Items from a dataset
'''

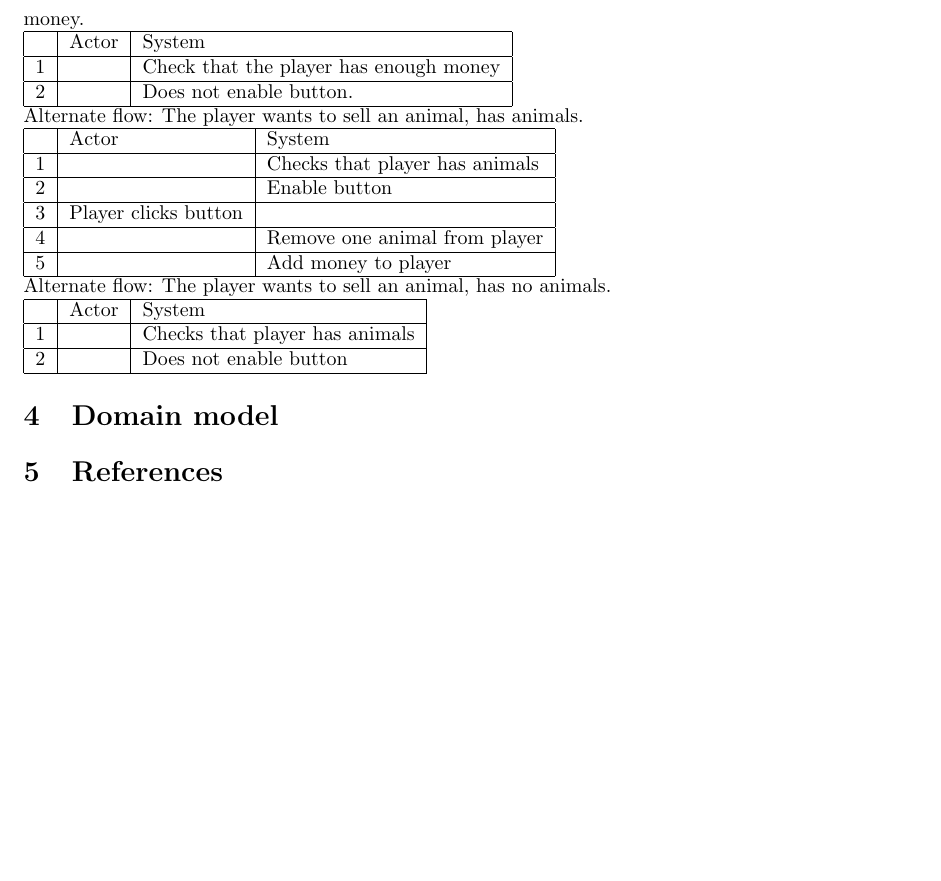
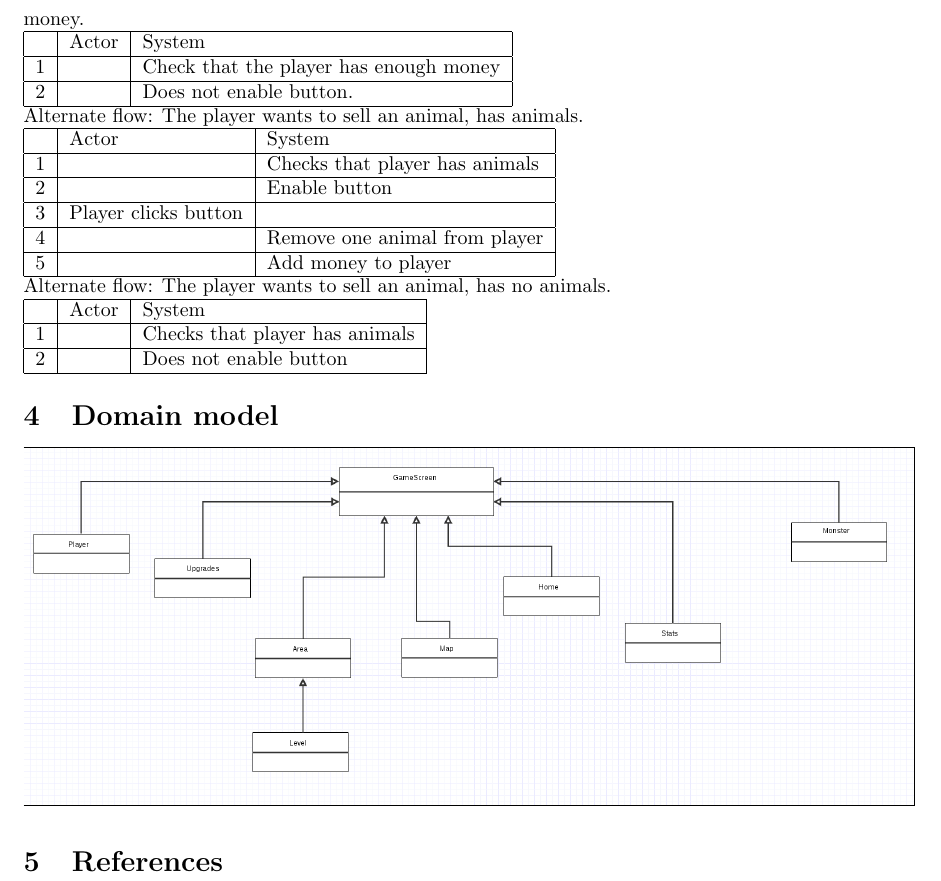
Before and after one commit to craxido/OOPP-TDA367-DIT212, a LaTeX document (RAD.tex): part of page 6 of 6, cut so that both start at the same text, the shorter picture padded with empty space. Compiled offline with pdfLaTeX.

Commit message:
Added domain model

```diff
--- a/RAD.tex
+++ b/RAD.tex
@@ -1,4 +1,5 @@
 \documentclass{article}
+\usepackage{graphicx}
 
 \usepackage[utf8]{inputenc}
 
@@ -260,7 +261,9 @@ Alternate flow: The player wants to sell an animal, has no animals.\\
 \end{tabular}
 
 \section{Domain model}
-
+\setlength\fboxsep{0pt}
+\setlength\fboxrule{0.5pt}
+\fbox{\includegraphics[scale=0.3]{domainModel.png}}
 \section{References}
 
 \end{document}
```
Also changed, not shown: RAD.pdf, domainModel.png (added).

'''

**ACTIVITY**
Of the lines above, show those in which "section" appears.

**SOLUTION FOR THIS PROBLEM**
 \section{Domain model}
 \section{References}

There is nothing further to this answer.